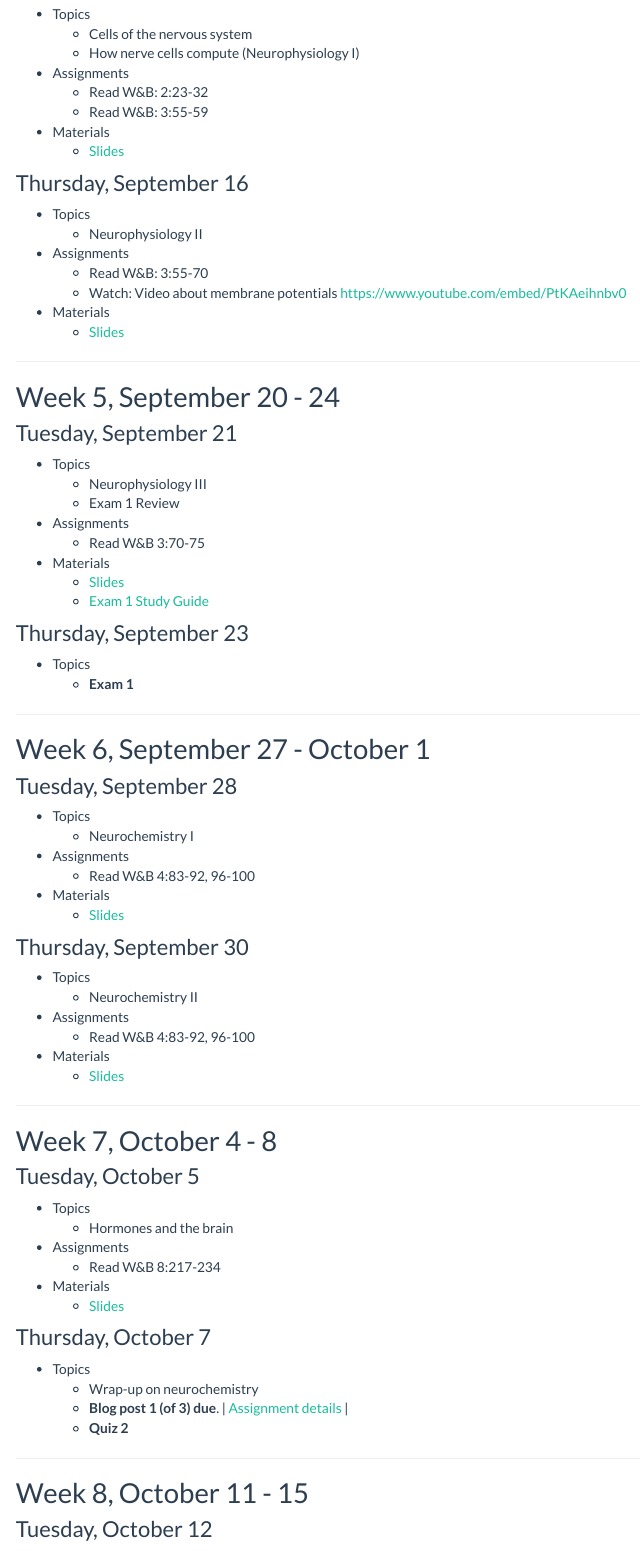
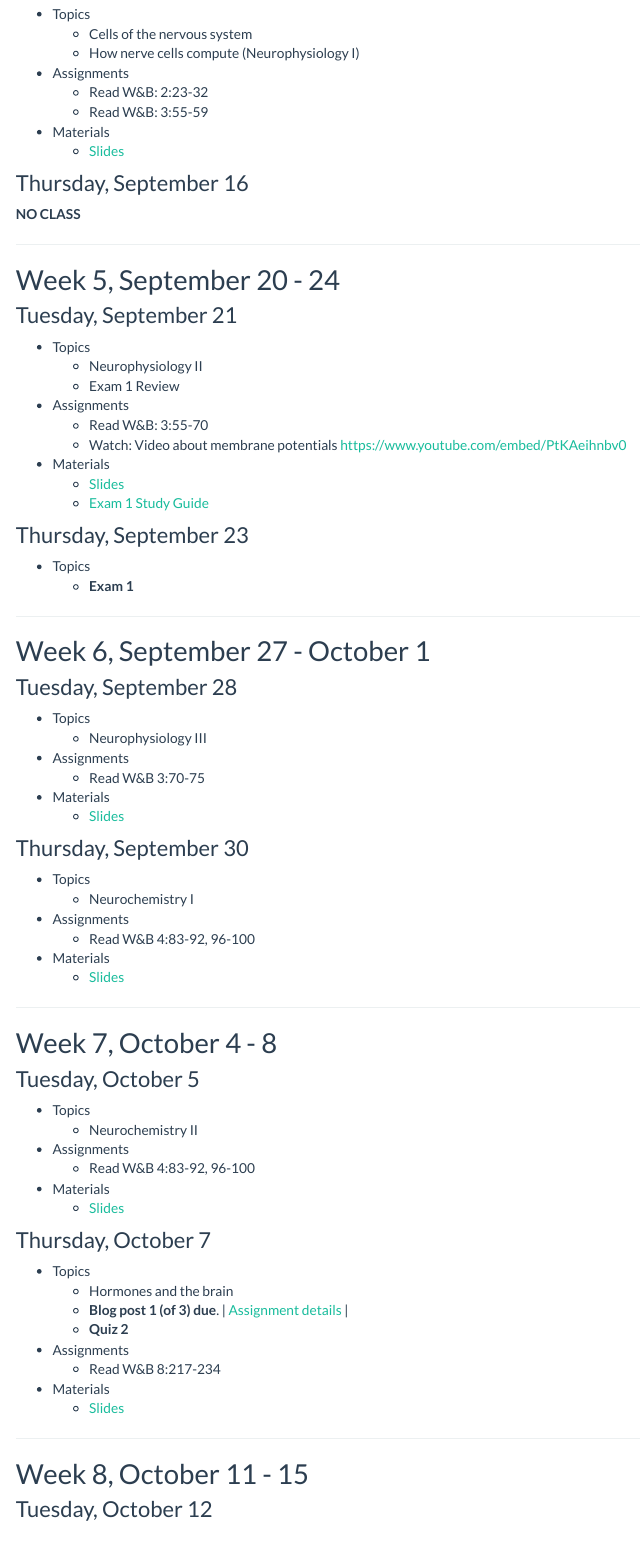
Before and after one commit to psu-psychology/psych-260-2021-fall, an R Markdown document (schedule.Rmd): the page in a window 1100 px wide, from 1750 px down. Rendered offline with R 4.5, knitr and Pandoc, with nearby package versions.

Commit message:
Update schedule for RH and YK

```diff
--- a/schedule.Rmd
+++ b/schedule.Rmd
@@ -94,13 +94,7 @@ title: "Schedule"
 
 ### Thursday, September 16
 
-- Topics
-    - Neurophysiology II
-- Assignments
-    - Read W&B: 3:55-70
-    - Watch: Video about membrane potentials <https://www.youtube.com/embed/PtKAeihnbv0>
-- Materials
-    - [Slides]()
+**NO CLASS**
 
 ---
 
@@ -109,10 +103,11 @@ title: "Schedule"
 ### Tuesday, September 21
 
 - Topics
-    - Neurophysiology III
+    - Neurophysiology II
     - Exam 1 Review
 - Assignments
-    - Read W&B 3:70-75
+    - Read W&B: 3:55-70
+    - Watch: Video about membrane potentials <https://www.youtube.com/embed/PtKAeihnbv0>
 - Materials
     - [Slides]()
     - [Exam 1 Study Guide]()
@@ -129,16 +124,16 @@ title: "Schedule"
 ### Tuesday, September 28
 
 - Topics
-    - Neurochemistry I
+    - Neurophysiology III
 - Assignments
-    -  Read W&B 4:83-92, 96-100
+    - Read W&B 3:70-75
 - Materials
     - [Slides]()
 
 ### Thursday, September 30
 
 - Topics
-    - Neurochemistry II
+    - Neurochemistry I
 - Assignments
     -  Read W&B 4:83-92, 96-100
 - Materials
@@ -151,18 +146,22 @@ title: "Schedule"
 ### Tuesday, October 5
 
 - Topics
-    - Hormones and the brain
+    - Neurochemistry II
 - Assignments
-    - Read W&B 8:217-234
+    -  Read W&B 4:83-92, 96-100
 - Materials
     - [Slides]()
 
 ### Thursday, October 7
 
 - Topics
-    - Wrap-up on neurochemistry
+    - Hormones and the brain
     - **Blog post 1 (of 3) due**. | [Assignment details](blog-assignment.html) |
     - **Quiz 2**
+- Assignments
+    - Read W&B 8:217-234
+- Materials
+    - [Slides]()
 
 ---
 
```
Also changed, not shown: schedule.Rmd (4 more changed lines), 3 other files.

==*==

■ ABOUT THIS EXERCISE: Please repeat every record above exactly, but leave out the pictures.

■ WRITTEN RESPONSE:
Before and after one commit to psu-psychology/psych-260-2021-fall, an R Markdown document (schedule.Rmd): the page in a window 1100 px wide, from 1750 px down. Rendered offline with R 4.5, knitr and Pandoc, with nearby package versions.

Commit message:
Update schedule for RH and YK

```diff
--- a/schedule.Rmd
+++ b/schedule.Rmd
@@ -94,13 +94,7 @@ title: "Schedule"
 
 ### Thursday, September 16
 
-- Topics
-    - Neurophysiology II
-- Assignments
-    - Read W&B: 3:55-70
-    - Watch: Video about membrane potentials <https://www.youtube.com/embed/PtKAeihnbv0>
-- Materials
-    - [Slides]()
+**NO CLASS**
 
 ---
 
@@ -109,10 +103,11 @@ title: "Schedule"
 ### Tuesday, September 21
 
 - Topics
-    - Neurophysiology III
+    - Neurophysiology II
     - Exam 1 Review
 - Assignments
-    - Read W&B 3:70-75
+    - Read W&B: 3:55-70
+    - Watch: Video about membrane potentials <https://www.youtube.com/embed/PtKAeihnbv0>
 - Materials
     - [Slides]()
     - [Exam 1 Study Guide]()
@@ -129,16 +124,16 @@ title: "Schedule"
 ### Tuesday, September 28
 
 - Topics
-    - Neurochemistry I
+    - Neurophysiology III
 - Assignments
-    -  Read W&B 4:83-92, 96-100
+    - Read W&B 3:70-75
 - Materials
     - [Slides]()
 
 ### Thursday, September 30
 
 - Topics
-    - Neurochemistry II
+    - Neurochemistry I
 - Assignments
     -  Read W&B 4:83-92, 96-100
 - Materials
@@ -151,18 +146,22 @@ title: "Schedule"
 ### Tuesday, October 5
 
 - Topics
-    - Hormones and the brain
+    - Neurochemistry II
 - Assignments
-    - Read W&B 8:217-234
+    -  Read W&B 4:83-92, 96-100
 - Materials
     - [Slides]()
 
 ### Thursday, October 7
 
 - Topics
-    - Wrap-up on neurochemistry
+    - Hormones and the brain
     - **Blog post 1 (of 3) due**. | [Assignment details](blog-assignment.html) |
     - **Quiz 2**
+- Assignments
+    - Read W&B 8:217-234
+- Materials
+    - [Slides]()
 
 ---
 
```
Also changed, not shown: schedule.Rmd (4 more changed lines), 3 other files.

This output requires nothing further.